§ TASK DIRECTIONS
When you write out the listing, keep every word as it stands and drop the pictures.

§ INPUT RECORDS
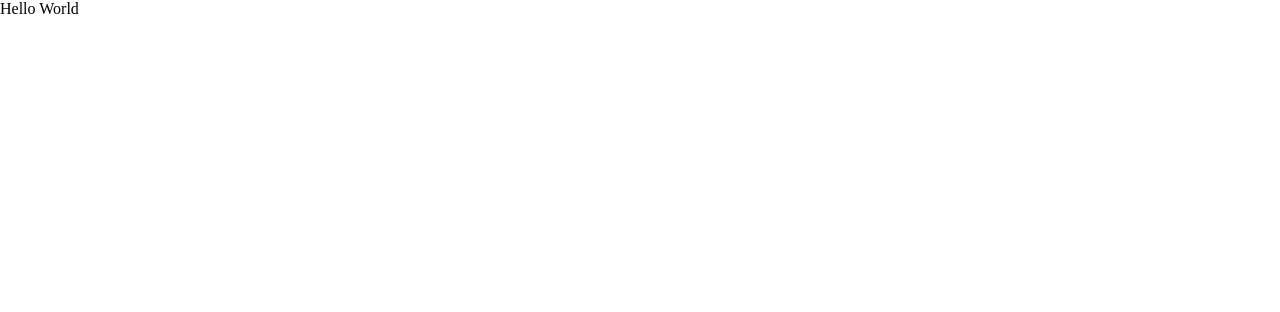
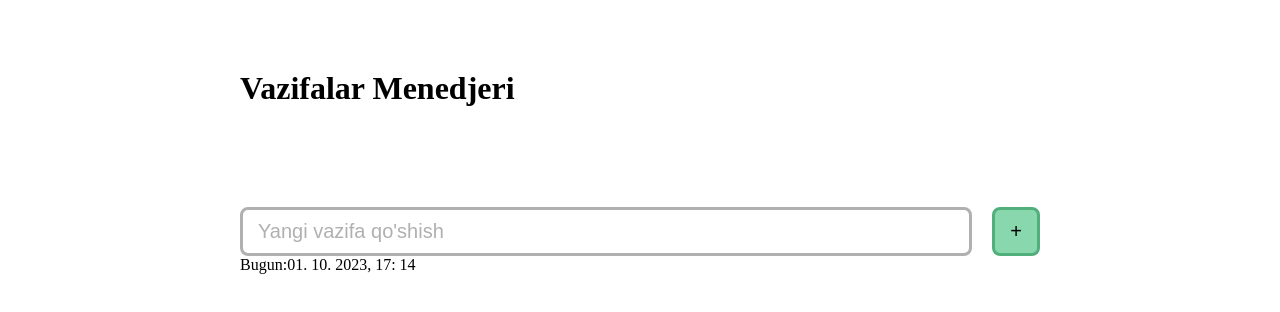
Before and after one commit to iroda0103/IntelligentTaskManager, a React (Vite) app: page / in a window 1280 px wide. Shown: the top 312 px of the page. Built offline with nearby package versions, Linux system fonts and the light colour scheme.

Commit message:
feat:task qo'shuvchi komponentani qo'sh

```diff
--- a/src/App.jsx
+++ b/src/App.jsx
@@ -1,5 +1,13 @@
+import TaskAdder from "./components/TaskAdder";
+import Title from "./components/Title";
+
 function App() {
-  return <div>Hello World</div>;
+  return (
+    <div className="container">
+      <Title />
+      <TaskAdder />
+    </div>
+  );
 }
 
 export default App;
--- /dev/null
+++ b/src/components/TaskAdder.jsx
@@ -0,0 +1,16 @@
+import React from "react";
+import Time from "./Time";
+
+function TaskAdder() {
+  return (
+    <div>
+      <div className="taskAdder">
+        <input className="addTaskInput" placeholder="Yangi vazifa qo'shish" />
+        <button className="btnAddTask">+</button>
+      </div>
+      <Time />
+    </div>
+  );
+}
+
+export default TaskAdder;
--- a/src/styles/index.css
+++ b/src/styles/index.css
@@ -3,3 +3,54 @@
   padding: 0;
   box-sizing: border-box;
 }
+
+button {
+  border: 0;
+}
+
+.container {
+  max-width: 900px;
+  width: 100%;
+  margin: 0 auto;
+  margin-top: 20px;
+  padding: 50px;
+}
+
+.title {
+  margin-bottom: 100px;
+}
+
+.taskAdder {
+  display: flex;
+  justify-content: space-between;
+  gap: 20px;
+}
+
+.addTaskInput {
+  color: rgb(37, 37, 37);
+  max-width: 100%;
+  width: 100%;
+  font-size: 20px;
+  padding: 10px 15px;
+  border-radius: 8px;
+  border: 3px solid #b0b0b0;
+}
+
+.addTaskInput::placeholder {
+  color: #b0b0b0;
+  opacity: 1; /* Firefox */
+}
+
+.addTaskInput:focus {
+  border: 0;
+  color: rgb(37, 37, 37);
+}
+
+.btnAddTask {
+  outline: none;
+  background-color: #89d7ad;
+  border: 3px solid #51af7c;
+  padding: 10px 15px;
+  font-size: 20px;
+  border-radius: 8px;
+}
```
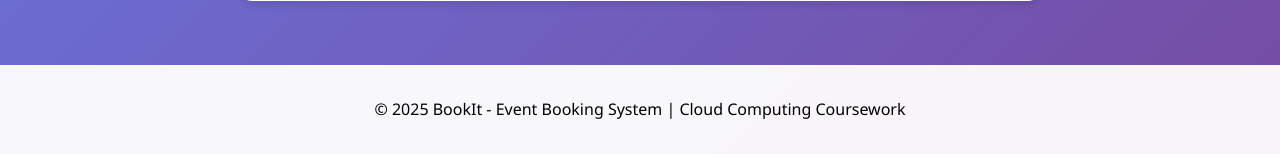
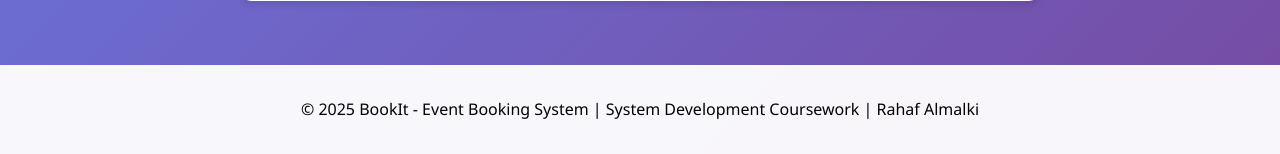
Before and after one commit to Rahafalmalki39/Bookingapp, a Flask app: page /chat in a window 1280 px wide. Shown: the part 760-914 px from the top of the page. Run offline with Flask 3, Linux system fonts and the light colour scheme.

Commit message:
index.html update

```diff
--- a/templates/base.html
+++ b/templates/base.html
@@ -162,7 +162,7 @@
     </div>
 
     <footer>
-        <p>&copy; 2025 BookIt - Event Booking System | Cloud Computing Coursework</p>
+        <p>&copy; 2025 BookIt - Event Booking System | System Development Coursework | Rahaf Almalki</p>
     </footer>
 </body>
 </html>
```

§ SOLUTION FOR THIS PROBLEM
Before and after one commit to iroda0103/IntelligentTaskManager, a React (Vite) app: page / in a window 1280 px wide. Shown: the top 312 px of the page. Built offline with nearby package versions, Linux system fonts and the light colour scheme.

Commit message:
feat:task qo'shuvchi komponentani qo'sh

```diff
--- a/src/App.jsx
+++ b/src/App.jsx
@@ -1,5 +1,13 @@
+import TaskAdder from "./components/TaskAdder";
+import Title from "./components/Title";
+
 function App() {
-  return <div>Hello World</div>;
+  return (
+    <div className="container">
+      <Title />
+      <TaskAdder />
+    </div>
+  );
 }
 
 export default App;
--- /dev/null
+++ b/src/components/TaskAdder.jsx
@@ -0,0 +1,16 @@
+import React from "react";
+import Time from "./Time";
+
+function TaskAdder() {
+  return (
+    <div>
+      <div className="taskAdder">
+        <input className="addTaskInput" placeholder="Yangi vazifa qo'shish" />
+        <button className="btnAddTask">+</button>
+      </div>
+      <Time />
+    </div>
+  );
+}
+
+export default TaskAdder;
--- a/src/styles/index.css
+++ b/src/styles/index.css
@@ -3,3 +3,54 @@
   padding: 0;
   box-sizing: border-box;
 }
+
+button {
+  border: 0;
+}
+
+.container {
+  max-width: 900px;
+  width: 100%;
+  margin: 0 auto;
+  margin-top: 20px;
+  padding: 50px;
+}
+
+.title {
+  margin-bottom: 100px;
+}
+
+.taskAdder {
+  display: flex;
+  justify-content: space-between;
+  gap: 20px;
+}
+
+.addTaskInput {
+  color: rgb(37, 37, 37);
+  max-width: 100%;
+  width: 100%;
+  font-size: 20px;
+  padding: 10px 15px;
+  border-radius: 8px;
+  border: 3px solid #b0b0b0;
+}
+
+.addTaskInput::placeholder {
+  color: #b0b0b0;
+  opacity: 1; /* Firefox */
+}
+
+.addTaskInput:focus {
+  border: 0;
+  color: rgb(37, 37, 37);
+}
+
+.btnAddTask {
+  outline: none;
+  background-color: #89d7ad;
+  border: 3px solid #51af7c;
+  padding: 10px 15px;
+  font-size: 20px;
+  border-radius: 8px;
+}
```
Before and after one commit to Rahafalmalki39/Bookingapp, a Flask app: page /chat in a window 1280 px wide. Shown: the part 760-914 px from the top of the page. Run offline with Flask 3, Linux system fonts and the light colour scheme.

Commit message:
index.html update

```diff
--- a/templates/base.html
+++ b/templates/base.html
@@ -162,7 +162,7 @@
     </div>
 
     <footer>
-        <p>&copy; 2025 BookIt - Event Booking System | Cloud Computing Coursework</p>
+        <p>&copy; 2025 BookIt - Event Booking System | System Development Coursework | Rahaf Almalki</p>
     </footer>
 </body>
 </html>
```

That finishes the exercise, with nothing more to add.